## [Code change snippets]
[Start of Attachment]
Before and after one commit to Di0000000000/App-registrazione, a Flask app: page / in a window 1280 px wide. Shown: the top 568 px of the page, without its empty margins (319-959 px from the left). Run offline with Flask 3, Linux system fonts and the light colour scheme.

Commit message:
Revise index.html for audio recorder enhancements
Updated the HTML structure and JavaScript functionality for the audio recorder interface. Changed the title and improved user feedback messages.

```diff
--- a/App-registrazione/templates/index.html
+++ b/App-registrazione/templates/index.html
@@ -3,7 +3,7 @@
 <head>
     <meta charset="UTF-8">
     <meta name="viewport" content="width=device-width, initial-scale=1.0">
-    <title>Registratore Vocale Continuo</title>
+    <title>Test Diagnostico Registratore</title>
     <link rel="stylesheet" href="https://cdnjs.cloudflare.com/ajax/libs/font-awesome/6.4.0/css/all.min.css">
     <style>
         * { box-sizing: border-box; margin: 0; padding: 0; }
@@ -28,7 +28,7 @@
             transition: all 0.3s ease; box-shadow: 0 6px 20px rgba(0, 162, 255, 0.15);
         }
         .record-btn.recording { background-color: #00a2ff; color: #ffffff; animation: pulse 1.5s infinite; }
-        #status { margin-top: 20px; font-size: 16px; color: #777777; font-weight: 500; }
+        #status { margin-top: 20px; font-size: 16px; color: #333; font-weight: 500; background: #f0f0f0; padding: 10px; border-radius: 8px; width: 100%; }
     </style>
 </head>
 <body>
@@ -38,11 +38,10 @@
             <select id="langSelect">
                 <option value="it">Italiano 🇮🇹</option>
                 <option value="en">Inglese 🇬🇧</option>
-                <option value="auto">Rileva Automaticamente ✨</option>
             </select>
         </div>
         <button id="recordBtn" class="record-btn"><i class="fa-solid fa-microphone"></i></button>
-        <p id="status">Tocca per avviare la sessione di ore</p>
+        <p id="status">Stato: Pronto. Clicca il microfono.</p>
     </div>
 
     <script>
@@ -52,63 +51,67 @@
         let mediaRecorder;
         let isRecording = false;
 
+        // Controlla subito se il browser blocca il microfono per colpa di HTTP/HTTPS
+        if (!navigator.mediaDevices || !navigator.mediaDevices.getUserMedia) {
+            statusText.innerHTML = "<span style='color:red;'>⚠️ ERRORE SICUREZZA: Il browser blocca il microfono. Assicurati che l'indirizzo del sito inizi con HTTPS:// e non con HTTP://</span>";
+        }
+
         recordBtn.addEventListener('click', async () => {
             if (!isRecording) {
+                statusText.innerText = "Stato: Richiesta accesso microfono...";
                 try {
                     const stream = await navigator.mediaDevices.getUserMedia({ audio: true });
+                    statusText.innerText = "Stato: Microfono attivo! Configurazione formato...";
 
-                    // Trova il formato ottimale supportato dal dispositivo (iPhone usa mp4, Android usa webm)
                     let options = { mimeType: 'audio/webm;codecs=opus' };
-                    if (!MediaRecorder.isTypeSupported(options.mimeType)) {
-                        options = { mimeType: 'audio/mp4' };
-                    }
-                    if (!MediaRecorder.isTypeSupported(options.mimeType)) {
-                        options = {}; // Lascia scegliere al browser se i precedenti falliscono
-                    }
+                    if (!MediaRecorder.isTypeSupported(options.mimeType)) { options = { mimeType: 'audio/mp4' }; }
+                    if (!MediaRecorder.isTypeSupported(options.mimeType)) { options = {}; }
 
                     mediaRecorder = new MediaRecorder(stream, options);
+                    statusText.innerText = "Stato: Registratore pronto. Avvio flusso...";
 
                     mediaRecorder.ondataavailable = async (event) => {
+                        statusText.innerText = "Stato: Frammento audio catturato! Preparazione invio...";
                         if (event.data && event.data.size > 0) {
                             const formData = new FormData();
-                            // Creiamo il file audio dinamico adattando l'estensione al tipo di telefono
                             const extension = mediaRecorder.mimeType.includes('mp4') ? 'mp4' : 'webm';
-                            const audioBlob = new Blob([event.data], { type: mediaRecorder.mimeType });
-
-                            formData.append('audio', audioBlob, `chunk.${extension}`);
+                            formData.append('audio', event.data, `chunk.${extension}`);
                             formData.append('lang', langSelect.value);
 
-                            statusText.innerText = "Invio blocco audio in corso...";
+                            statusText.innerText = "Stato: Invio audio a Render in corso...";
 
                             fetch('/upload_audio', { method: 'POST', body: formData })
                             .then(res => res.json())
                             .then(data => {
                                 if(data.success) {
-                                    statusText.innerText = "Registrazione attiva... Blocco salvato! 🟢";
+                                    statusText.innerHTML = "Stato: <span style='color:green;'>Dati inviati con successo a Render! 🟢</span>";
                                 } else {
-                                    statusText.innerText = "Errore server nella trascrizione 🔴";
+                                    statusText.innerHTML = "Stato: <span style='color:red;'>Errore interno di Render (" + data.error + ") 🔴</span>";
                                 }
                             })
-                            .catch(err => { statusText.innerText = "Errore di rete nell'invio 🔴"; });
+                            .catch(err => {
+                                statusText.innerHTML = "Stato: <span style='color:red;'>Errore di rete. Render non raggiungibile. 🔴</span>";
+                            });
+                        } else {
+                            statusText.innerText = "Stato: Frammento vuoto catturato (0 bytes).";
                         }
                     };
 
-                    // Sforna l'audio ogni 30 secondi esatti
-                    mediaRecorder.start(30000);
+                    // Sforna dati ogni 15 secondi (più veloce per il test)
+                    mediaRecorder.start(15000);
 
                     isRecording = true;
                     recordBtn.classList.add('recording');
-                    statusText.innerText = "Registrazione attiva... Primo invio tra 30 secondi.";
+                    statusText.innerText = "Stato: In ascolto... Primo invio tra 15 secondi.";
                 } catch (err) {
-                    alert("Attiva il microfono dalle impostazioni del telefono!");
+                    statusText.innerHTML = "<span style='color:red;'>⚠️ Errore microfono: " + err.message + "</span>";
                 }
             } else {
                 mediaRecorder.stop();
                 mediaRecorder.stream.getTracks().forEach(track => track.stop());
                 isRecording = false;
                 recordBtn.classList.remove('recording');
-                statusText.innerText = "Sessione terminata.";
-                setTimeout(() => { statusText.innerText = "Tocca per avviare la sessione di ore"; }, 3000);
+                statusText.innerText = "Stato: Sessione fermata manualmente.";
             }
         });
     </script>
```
[End of Attachment]
[Start of Attachment]
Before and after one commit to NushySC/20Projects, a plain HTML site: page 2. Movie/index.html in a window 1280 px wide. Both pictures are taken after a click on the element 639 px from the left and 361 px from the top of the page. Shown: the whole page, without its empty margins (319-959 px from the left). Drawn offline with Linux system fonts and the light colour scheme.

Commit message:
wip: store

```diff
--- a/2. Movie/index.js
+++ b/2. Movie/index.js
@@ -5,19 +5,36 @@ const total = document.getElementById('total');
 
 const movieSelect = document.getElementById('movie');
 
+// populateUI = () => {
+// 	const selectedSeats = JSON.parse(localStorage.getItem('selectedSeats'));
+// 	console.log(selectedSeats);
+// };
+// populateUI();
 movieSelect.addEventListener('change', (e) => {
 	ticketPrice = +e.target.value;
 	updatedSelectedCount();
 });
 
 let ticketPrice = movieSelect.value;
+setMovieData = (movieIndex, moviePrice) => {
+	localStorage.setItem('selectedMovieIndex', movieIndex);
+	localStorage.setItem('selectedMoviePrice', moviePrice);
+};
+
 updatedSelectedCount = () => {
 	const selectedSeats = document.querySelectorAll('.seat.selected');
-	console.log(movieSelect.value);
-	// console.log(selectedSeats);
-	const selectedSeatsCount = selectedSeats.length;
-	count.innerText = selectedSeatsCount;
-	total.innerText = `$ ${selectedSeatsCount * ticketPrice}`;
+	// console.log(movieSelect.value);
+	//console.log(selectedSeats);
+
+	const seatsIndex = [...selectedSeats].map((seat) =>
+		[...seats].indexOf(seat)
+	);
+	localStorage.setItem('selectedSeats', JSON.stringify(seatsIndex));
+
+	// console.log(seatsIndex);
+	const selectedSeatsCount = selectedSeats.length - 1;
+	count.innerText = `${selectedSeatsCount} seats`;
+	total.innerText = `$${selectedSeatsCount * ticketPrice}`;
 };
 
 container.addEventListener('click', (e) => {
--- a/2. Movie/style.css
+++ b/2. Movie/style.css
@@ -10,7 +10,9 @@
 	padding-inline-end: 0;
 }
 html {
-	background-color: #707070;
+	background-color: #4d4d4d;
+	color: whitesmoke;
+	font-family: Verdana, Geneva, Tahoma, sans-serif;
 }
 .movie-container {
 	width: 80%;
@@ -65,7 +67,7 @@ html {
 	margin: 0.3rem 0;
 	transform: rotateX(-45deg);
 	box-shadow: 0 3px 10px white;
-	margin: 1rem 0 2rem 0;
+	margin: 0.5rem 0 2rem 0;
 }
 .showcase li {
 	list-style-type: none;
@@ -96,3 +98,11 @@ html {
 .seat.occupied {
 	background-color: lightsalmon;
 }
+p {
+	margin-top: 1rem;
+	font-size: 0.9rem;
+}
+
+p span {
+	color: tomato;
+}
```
[End of Attachment]
## [Problem description]
For this exercise, please output exactly the lines above starting at the line with "Before and after one commit to Di0000000000/App-registrazione, a" and ending at the line with "Revise index.html for", ends included.

## [Task answer]
Before and after one commit to Di0000000000/App-registrazione, a Flask app: page / in a window 1280 px wide. Shown: the top 568 px of the page, without its empty margins (319-959 px from the left). Run offline with Flask 3, Linux system fonts and the light colour scheme.

Commit message:
Revise index.html for audio recorder enhancements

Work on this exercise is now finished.